#### How to complete this task
Your answer should consist of every line in the records that holds "html".

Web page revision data
········

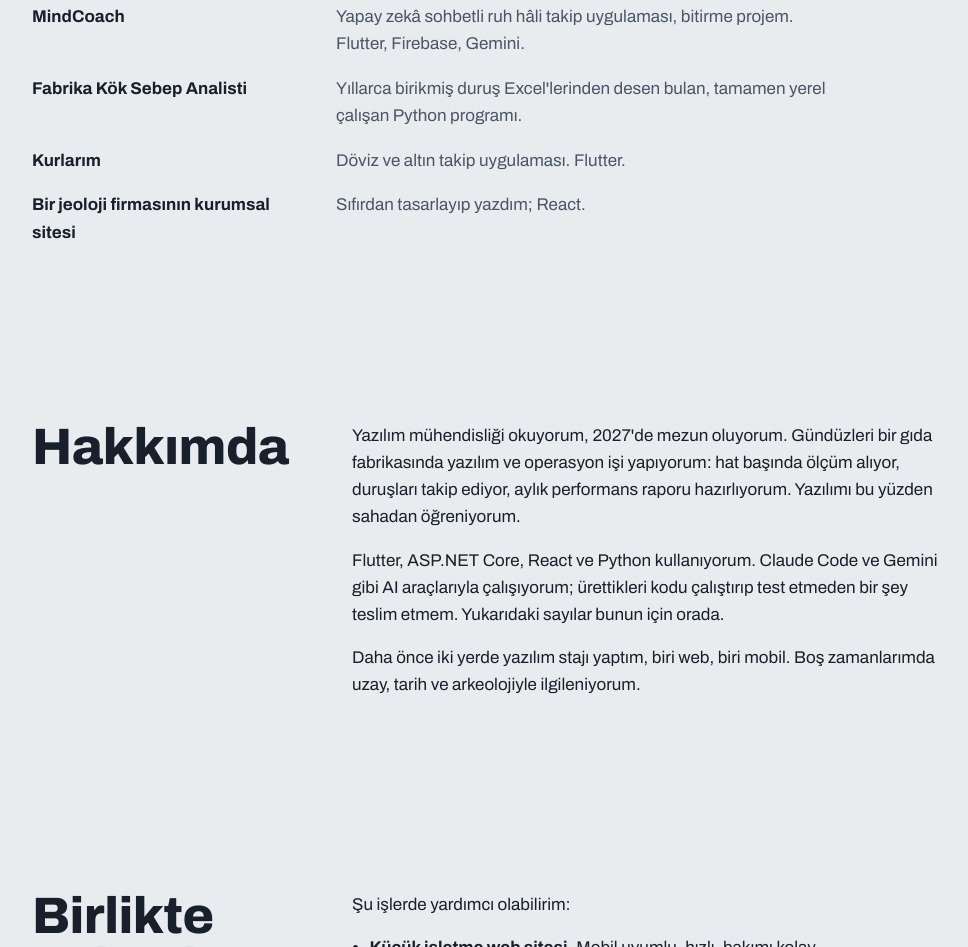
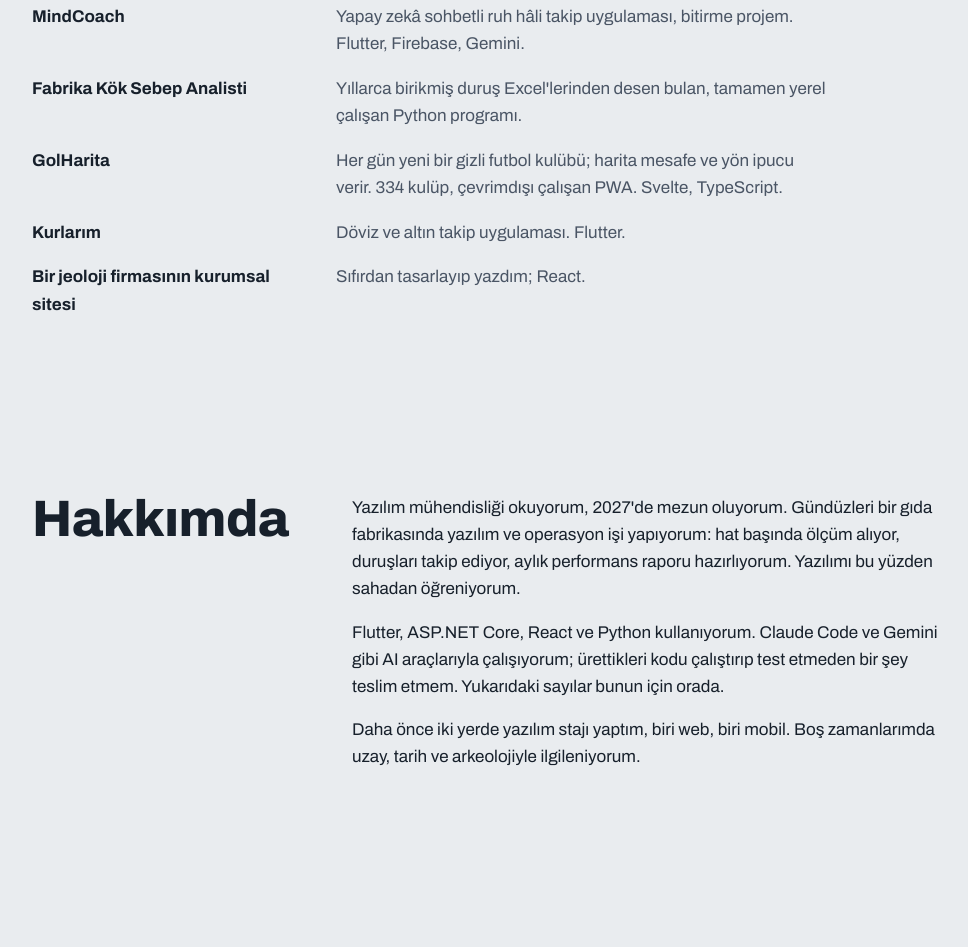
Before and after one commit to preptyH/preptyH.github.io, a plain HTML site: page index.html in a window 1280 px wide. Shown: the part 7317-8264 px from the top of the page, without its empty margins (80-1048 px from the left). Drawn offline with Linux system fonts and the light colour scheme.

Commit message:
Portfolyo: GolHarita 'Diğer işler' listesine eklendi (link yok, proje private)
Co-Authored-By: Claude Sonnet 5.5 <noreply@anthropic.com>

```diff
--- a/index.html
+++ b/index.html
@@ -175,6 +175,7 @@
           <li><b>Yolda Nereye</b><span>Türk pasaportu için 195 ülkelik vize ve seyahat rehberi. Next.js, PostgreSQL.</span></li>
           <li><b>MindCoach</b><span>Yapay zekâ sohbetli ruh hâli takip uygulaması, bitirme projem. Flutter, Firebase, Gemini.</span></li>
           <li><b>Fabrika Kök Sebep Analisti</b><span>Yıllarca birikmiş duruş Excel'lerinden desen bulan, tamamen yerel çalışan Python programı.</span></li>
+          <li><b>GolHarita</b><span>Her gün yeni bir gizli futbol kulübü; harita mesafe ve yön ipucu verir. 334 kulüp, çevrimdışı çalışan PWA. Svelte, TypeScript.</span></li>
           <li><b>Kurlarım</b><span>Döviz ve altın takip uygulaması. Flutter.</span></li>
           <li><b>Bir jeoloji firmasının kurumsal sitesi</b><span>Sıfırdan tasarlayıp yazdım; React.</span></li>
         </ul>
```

········

#### Expected answer
Before and after one commit to preptyH/preptyH.github.io, a plain HTML site: page index.html in a window 1280 px wide. Shown: the part 7317-8264 px from the top of the page, without its empty margins (80-1048 px from the left). Drawn offline with Linux system fonts and the light colour scheme.
--- a/index.html
+++ b/index.html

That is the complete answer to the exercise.